Work to complete
Look through the data below and extract, unchanged, the lines from the one that contains "normas --> consolidar;" to the one that contains "chefia/registrar .-> registrar;", both included.

*** Begin section ***

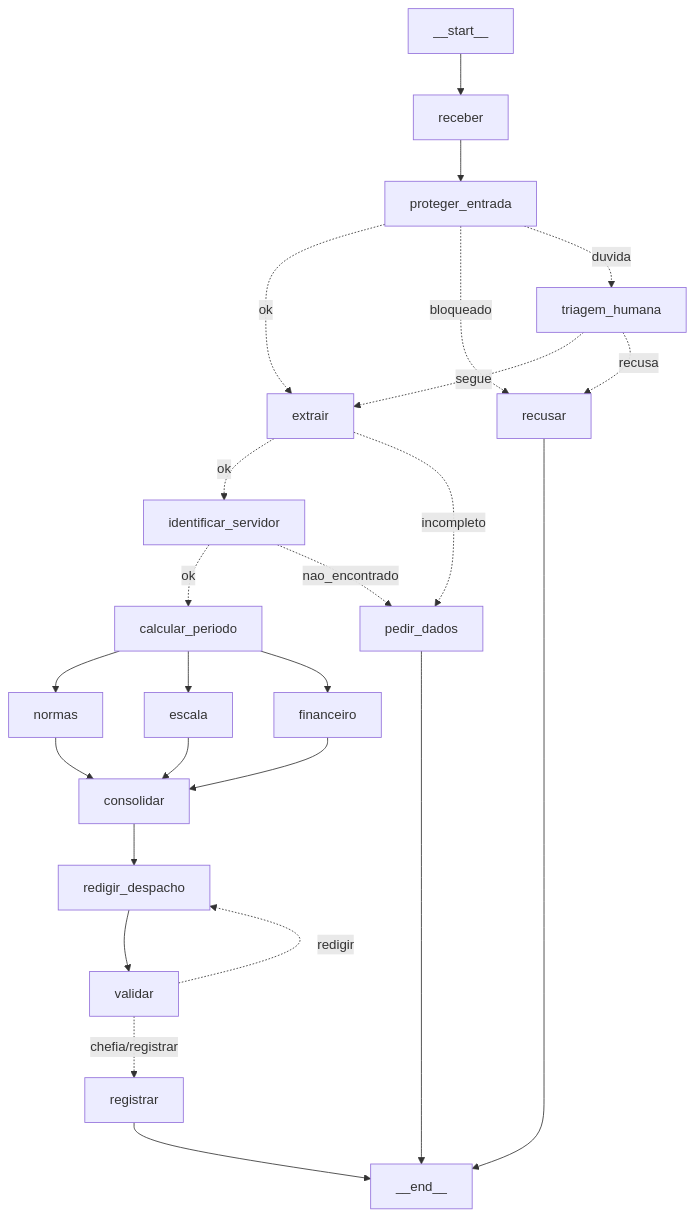
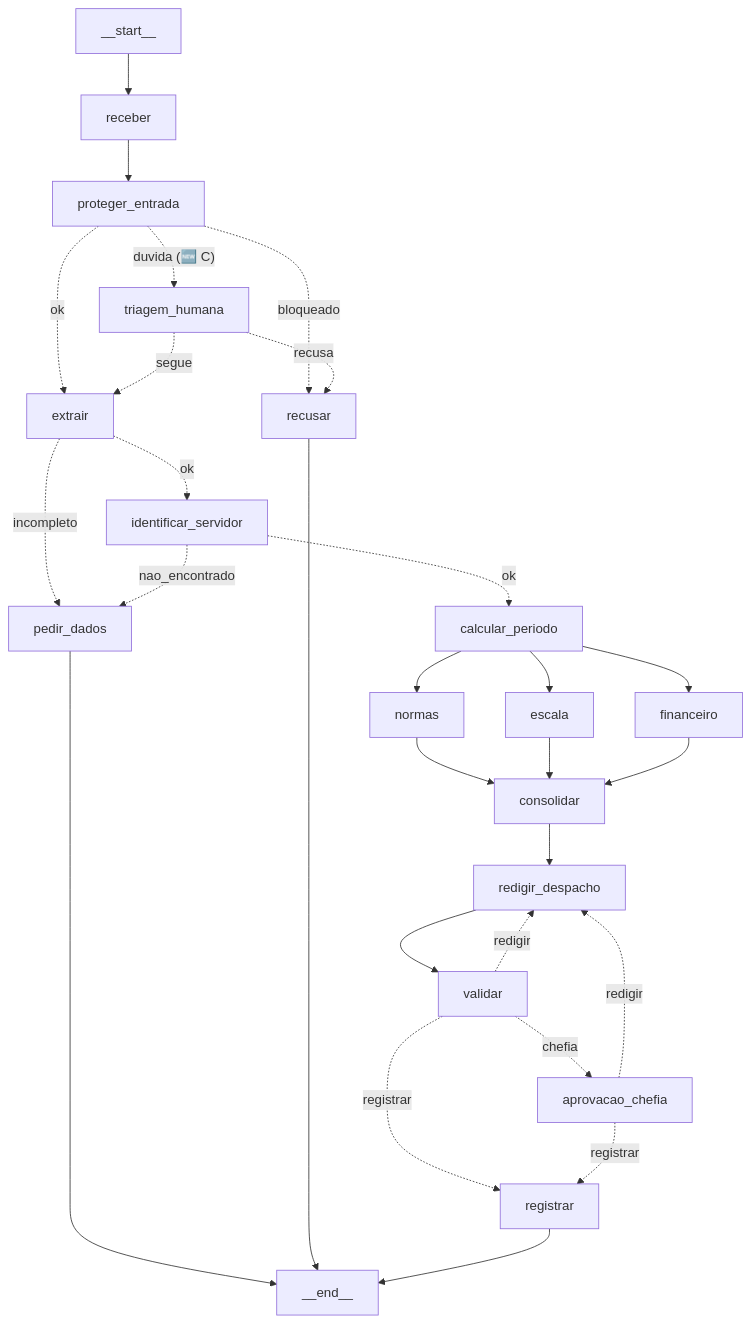
One commit to LuciaMagalhaes/Trabalho_Final changed the diagram in aula10/ENTREGA.md. Above: the diagram before and after it, drawn with Mermaid. The commit also changed other lines of this file, not shown here.

````diff
--- a/aula10/ENTREGA.md
+++ b/aula10/ENTREGA.md
@@ -43,28 +43,30 @@
 ```mermaid
-%% versão da Etapa 7 (atualizar na Etapa 8, quando a chefia entrar no fluxo)
 graph TD;
     __start__ --> receber;
     receber --> proteger_entrada;
     proteger_entrada -. ok .-> extrair;
     proteger_entrada -. bloqueado .-> recusar;
-    proteger_entrada -. duvida .-> triagem_humana;
+    proteger_entrada -. "duvida (🆕 C)" .-> triagem_humana;
     triagem_humana -. segue .-> extrair;
     triagem_humana -. recusa .-> recusar;
     extrair -. ok .-> identificar_servidor;
     extrair -. incompleto .-> pedir_dados;
     identificar_servidor -. ok .-> calcular_periodo;
     identificar_servidor -. nao_encontrado .-> pedir_dados;
     calcular_periodo --> normas;
     calcular_periodo --> escala;
     calcular_periodo --> financeiro;
     normas --> consolidar;
     escala --> consolidar;
     financeiro --> consolidar;
     consolidar --> redigir_despacho;
     redigir_despacho --> validar;
     validar -. redigir .-> redigir_despacho;
-    validar -. chefia/registrar .-> registrar;
+    validar -. chefia .-> aprovacao_chefia;
+    validar -. registrar .-> registrar;
+    aprovacao_chefia -. redigir .-> redigir_despacho;
+    aprovacao_chefia -. registrar .-> registrar;
     pedir_dados --> __end__;
     recusar --> __end__;
     registrar --> __end__;
 ```
````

*** End section ***

Response to this task
     normas --> consolidar;
     escala --> consolidar;
     financeiro --> consolidar;
     consolidar --> redigir_despacho;
     redigir_despacho --> validar;
     validar -. redigir .-> redigir_despacho;
-    validar -. chefia/registrar .-> registrar;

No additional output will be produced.